Exercise instructions: Below are the records; copy each line in which "이동하기" can be found.

"""

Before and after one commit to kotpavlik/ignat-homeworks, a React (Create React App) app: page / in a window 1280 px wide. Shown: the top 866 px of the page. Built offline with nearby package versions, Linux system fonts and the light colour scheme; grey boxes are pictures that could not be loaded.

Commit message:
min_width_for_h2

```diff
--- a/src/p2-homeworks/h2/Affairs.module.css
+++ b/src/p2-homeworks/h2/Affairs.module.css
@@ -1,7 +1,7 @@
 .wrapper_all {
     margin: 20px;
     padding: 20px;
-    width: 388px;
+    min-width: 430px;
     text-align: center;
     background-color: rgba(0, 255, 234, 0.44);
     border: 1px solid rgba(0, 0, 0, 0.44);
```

"""
"""

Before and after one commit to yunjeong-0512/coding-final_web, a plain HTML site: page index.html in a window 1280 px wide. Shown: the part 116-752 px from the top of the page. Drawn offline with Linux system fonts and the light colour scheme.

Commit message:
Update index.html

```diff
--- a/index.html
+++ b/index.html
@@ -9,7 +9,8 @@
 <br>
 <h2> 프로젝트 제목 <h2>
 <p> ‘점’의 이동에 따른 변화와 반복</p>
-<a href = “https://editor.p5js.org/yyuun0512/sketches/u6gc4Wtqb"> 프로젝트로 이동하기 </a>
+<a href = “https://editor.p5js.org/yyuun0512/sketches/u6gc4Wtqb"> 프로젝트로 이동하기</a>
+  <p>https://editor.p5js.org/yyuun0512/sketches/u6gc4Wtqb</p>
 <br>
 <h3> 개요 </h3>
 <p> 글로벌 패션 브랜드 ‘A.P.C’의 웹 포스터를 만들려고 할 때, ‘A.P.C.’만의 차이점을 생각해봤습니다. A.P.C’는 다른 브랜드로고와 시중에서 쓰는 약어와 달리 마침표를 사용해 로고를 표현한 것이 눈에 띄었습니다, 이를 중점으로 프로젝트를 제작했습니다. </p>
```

"""

Solution to this exercise:
-<a href = “https://editor.p5js.org/yyuun0512/sketches/u6gc4Wtqb"> 프로젝트로 이동하기 </a>
+<a href = “https://editor.p5js.org/yyuun0512/sketches/u6gc4Wtqb"> 프로젝트로 이동하기</a>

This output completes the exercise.